Go through the entries below and count the lines where the word "aged" appears; give only the count.

━━━━━━━━━━━━━━━━━━━━━━━━━━━━━━

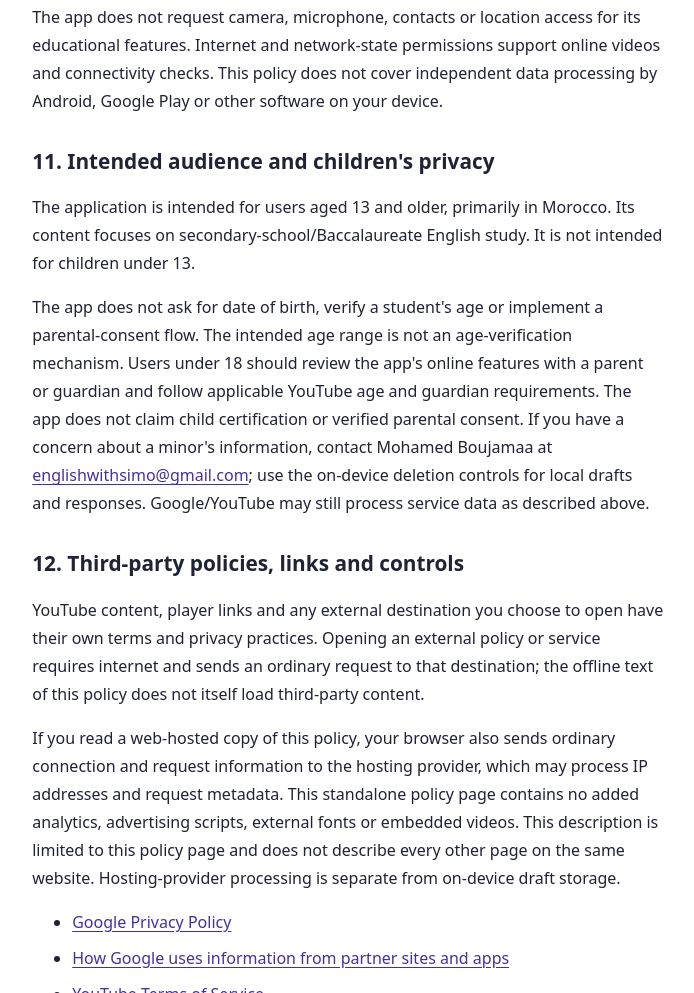
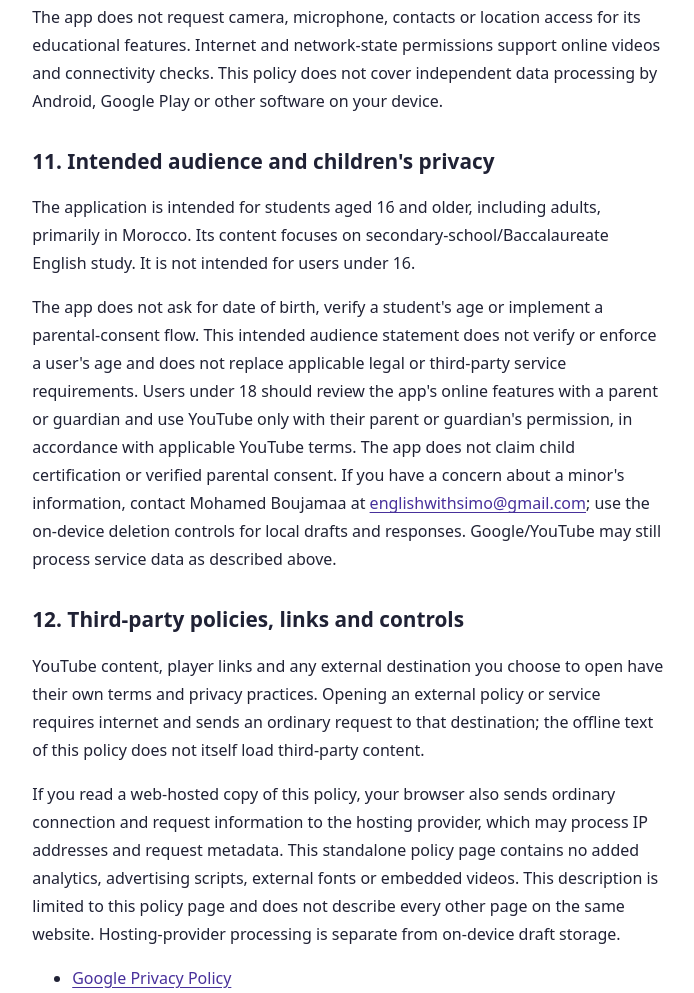
Before and after one commit to Englishwithsimo/bacenglish, a plain HTML site: page privacy-policy.html in a window 1280 px wide. Shown: the part 5362-6355 px from the top of the page, without its empty margins (292-986 px from the left). Drawn offline with Linux system fonts and the light colour scheme.

Commit message:
Update privacy policy intended audience to 16 and older

```diff
--- a/privacy-policy.html
+++ b/privacy-policy.html
@@ -40,8 +40,8 @@
 <p>The app uses Android private app storage and requests its online resources using HTTPS. It does not add separate encryption for the saved answer or draft files, guarantee end-to-end encryption for every third-party operation, or promise absolute security. Device compromise, shared access, keyboard software, clipboard behavior and external services can affect privacy. Protect your device and avoid writing sensitive information.</p>
 <p>The app does not request camera, microphone, contacts or location access for its educational features. Internet and network-state permissions support online videos and connectivity checks. This policy does not cover independent data processing by Android, Google Play or other software on your device.</p>
 <h2 id="section-11">11. Intended audience and children&#39;s privacy</h2>
-<p>The application is intended for users aged 13 and older, primarily in Morocco. Its content focuses on secondary-school/Baccalaureate English study. It is not intended for children under 13.</p>
-<p>The app does not ask for date of birth, verify a student&#39;s age or implement a parental-consent flow. The intended age range is not an age-verification mechanism. Users under 18 should review the app&#39;s online features with a parent or guardian and follow applicable YouTube age and guardian requirements. The app does not claim child certification or verified parental consent. If you have a concern about a minor&#39;s information, contact Mohamed Boujamaa at <a href="mailto:englishwithsimo@gmail.com" target="_blank" rel="noopener noreferrer" referrerpolicy="no-referrer">englishwithsimo@gmail.com</a>; use the on-device deletion controls for local drafts and responses. Google/YouTube may still process service data as described above.</p>
+<p>The application is intended for students aged 16 and older, including adults, primarily in Morocco. Its content focuses on secondary-school/Baccalaureate English study. It is not intended for users under 16.</p>
+<p>The app does not ask for date of birth, verify a student&#39;s age or implement a parental-consent flow. This intended audience statement does not verify or enforce a user&#39;s age and does not replace applicable legal or third-party service requirements. Users under 18 should review the app&#39;s online features with a parent or guardian and use YouTube only with their parent or guardian&#39;s permission, in accordance with applicable YouTube terms. The app does not claim child certification or verified parental consent. If you have a concern about a minor&#39;s information, contact Mohamed Boujamaa at <a href="mailto:englishwithsimo@gmail.com" target="_blank" rel="noopener noreferrer" referrerpolicy="no-referrer">englishwithsimo@gmail.com</a>; use the on-device deletion controls for local drafts and responses. Google/YouTube may still process service data as described above.</p>
 <h2 id="section-12">12. Third-party policies, links and controls</h2>
 <p>YouTube content, player links and any external destination you choose to open have their own terms and privacy practices. Opening an external policy or service requires internet and sends an ordinary request to that destination; the offline text of this policy does not itself load third-party content.</p>
 <p>If you read a web-hosted copy of this policy, your browser also sends ordinary connection and request information to the hosting provider, which may process IP addresses and request metadata. This standalone policy page contains no added analytics, advertising scripts, external fonts or embedded videos. This description is limited to this policy page and does not describe every other page on the same website. Hosting-provider processing is separate from on-device draft storage.</p>
```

━━━━━━━━━━━━━━━━━━━━━━━━━━━━━━

Completed task:
2